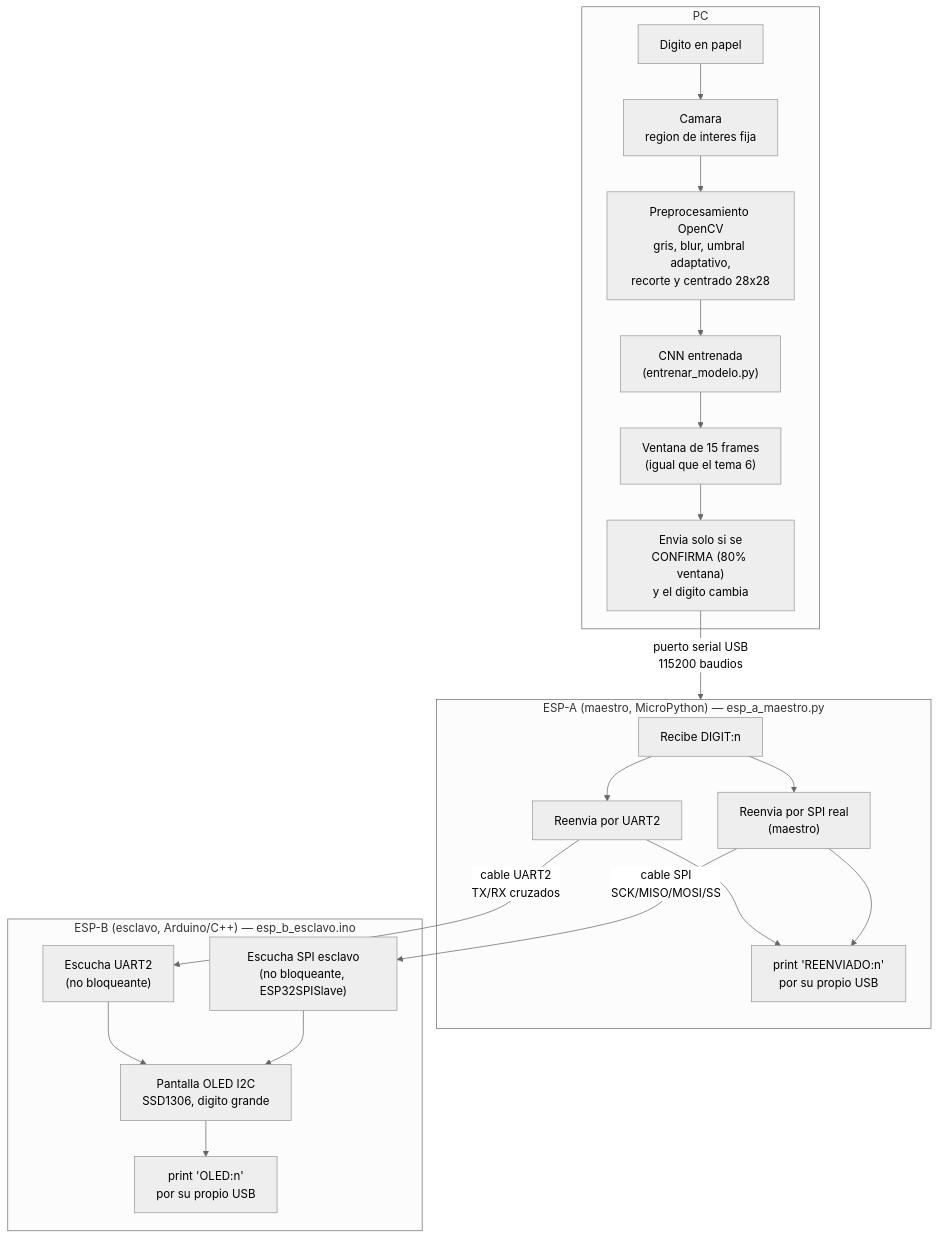
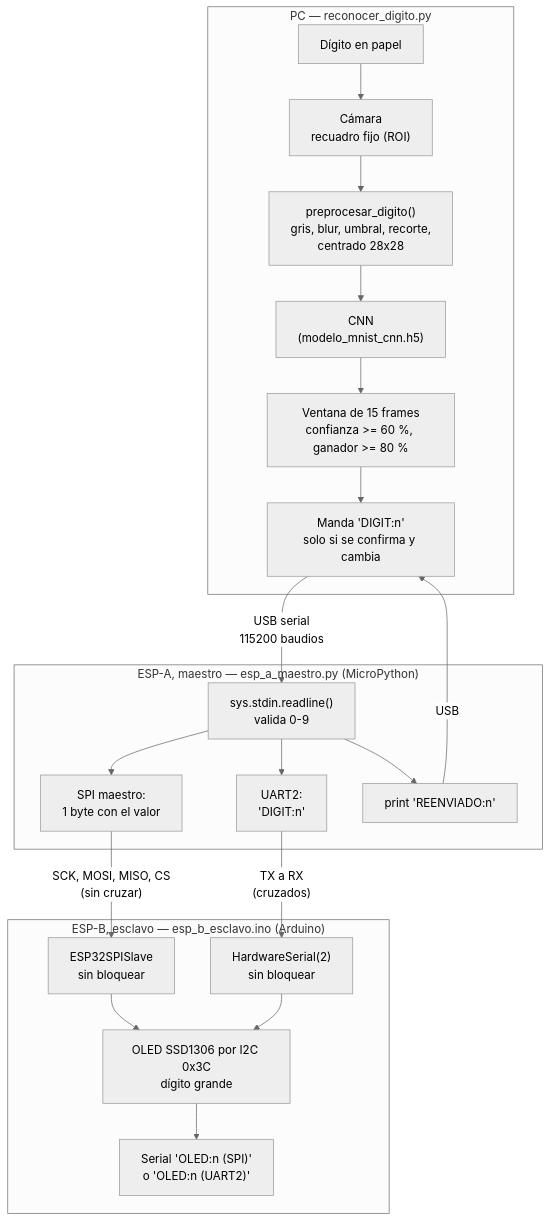
One commit to Dathinel/Sensores-Teoria changed the first of 2 diagrams in 8-digitos-brazo-y-vision/punto-2-reconocimiento-oled-spi/README.md. Above: the diagram before and after it, drawn with Mermaid (neutral theme). The commit also changed other lines of this file and 154 other files, not shown here.

````diff
--- a/8-digitos-brazo-y-vision/punto-2-reconocimiento-oled-spi/README.md
+++ b/8-digitos-brazo-y-vision/punto-2-reconocimiento-oled-spi/README.md
@@ -14,28 +57,28 @@
 ```mermaid
 flowchart TD
-    subgraph PC["PC"]
-        Papel["Digito en papel"] --> Cam["Camara<br/>region de interes fija"]
-        Cam --> Pre["Preprocesamiento OpenCV<br/>gris, blur, umbral adaptativo,<br/>recorte y centrado 28x28"]
-        Pre --> CNN["CNN entrenada<br/>(entrenar_modelo.py)"]
-        CNN --> Vota["Ventana de 15 frames<br/>(igual que el tema 6)"]
-        Vota --> Envia["Envia solo si se<br/>CONFIRMA (80% ventana)<br/>y el digito cambia"]
+    subgraph PC["PC — reconocer_digito.py"]
+        Papel["Dígito en papel"] --> Cam["Cámara<br/>recuadro fijo (ROI)"]
+        Cam --> Pre["preprocesar_digito()<br/>gris, blur, umbral, recorte,<br/>centrado 28x28"]
+        Pre --> CNN["CNN<br/>(modelo_mnist_cnn.h5)"]
+        CNN --> Vota["Ventana de 15 frames<br/>confianza >= 60 %, ganador >= 80 %"]
+        Vota --> Envia["Manda 'DIGIT:n'<br/>solo si se confirma y cambia"]
     end
 
-    Envia -->|"puerto serial USB<br/>115200 baudios"| ESPA
+    Envia -->|"USB serial<br/>115200 baudios"| RecibeA
 
-    subgraph ESPA["ESP-A (maestro, MicroPython) — esp_a_maestro.py"]
-        RecibeA["Recibe DIGIT:n"] --> ReenviaA1["Reenvia por UART2"]
-        RecibeA --> ReenviaA2["Reenvia por SPI real<br/>(maestro)"]
-        ReenviaA1 --> EcoA["print 'REENVIADO:n'<br/>por su propio USB"]
-        ReenviaA2 --> EcoA
+    subgraph ESPA["ESP-A, maestro — esp_a_maestro.py (MicroPython)"]
+        RecibeA["sys.stdin.readline()<br/>valida 0-9"] --> ReenviaSPI["SPI maestro:<br/>1 byte con el valor"]
+        RecibeA --> ReenviaUART["UART2:<br/>'DIGIT:n'"]
+        RecibeA --> EcoA["print 'REENVIADO:n'"]
     end
 
-    ReenviaA1 -->|"cable UART2<br/>TX/RX cruzados"| RecibeUART
-    ReenviaA2 -->|"cable SPI<br/>SCK/MISO/MOSI/SS"| RecibeSPI
+    EcoA -->|"USB"| Envia
+    ReenviaSPI -->|"SCK, MOSI, MISO, CS<br/>(sin cruzar)"| RecibeSPI
+    ReenviaUART -->|"TX a RX<br/>(cruzados)"| RecibeUART
 
-    subgraph ESPB["ESP-B (esclavo, Arduino/C++) — esp_b_esclavo.ino"]
-        RecibeUART["Escucha UART2<br/>(no bloqueante)"] --> OLED["Pantalla OLED I2C<br/>SSD1306, digito grande"]
-        RecibeSPI["Escucha SPI esclavo<br/>(no bloqueante, ESP32SPISlave)"] --> OLED
-        OLED --> EcoB["print 'OLED:n'<br/>por su propio USB"]
+    subgraph ESPB["ESP-B, esclavo — esp_b_esclavo.ino (Arduino)"]
+        RecibeSPI["ESP32SPISlave<br/>sin bloquear"] --> OLED["OLED SSD1306 por I2C 0x3C<br/>dígito grande"]
+        RecibeUART["HardwareSerial(2)<br/>sin bloquear"] --> OLED
+        OLED --> EcoB["Serial 'OLED:n (SPI)'<br/>o 'OLED:n (UART2)'"]
     end
 ```
````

# # # # # # #

TASK STATEMENT -
Among the lines above, find the one with "maestro:<br/>1 byte con" and the one with "(esclavo, Arduino/C++) —". Quote both and everything between them, exactly.

ANSWER FOR THE TASK -
+        RecibeA["sys.stdin.readline()<br/>valida 0-9"] --> ReenviaSPI["SPI maestro:<br/>1 byte con el valor"]
+        RecibeA --> ReenviaUART["UART2:<br/>'DIGIT:n'"]
+        RecibeA --> EcoA["print 'REENVIADO:n'"]
     end
 
-    ReenviaA1 -->|"cable UART2<br/>TX/RX cruzados"| RecibeUART
-    ReenviaA2 -->|"cable SPI<br/>SCK/MISO/MOSI/SS"| RecibeSPI
+    EcoA -->|"USB"| Envia
+    ReenviaSPI -->|"SCK, MOSI, MISO, CS<br/>(sin cruzar)"| RecibeSPI
+    ReenviaUART -->|"TX a RX<br/>(cruzados)"| RecibeUART
 
-    subgraph ESPB["ESP-B (esclavo, Arduino/C++) — esp_b_esclavo.ino"]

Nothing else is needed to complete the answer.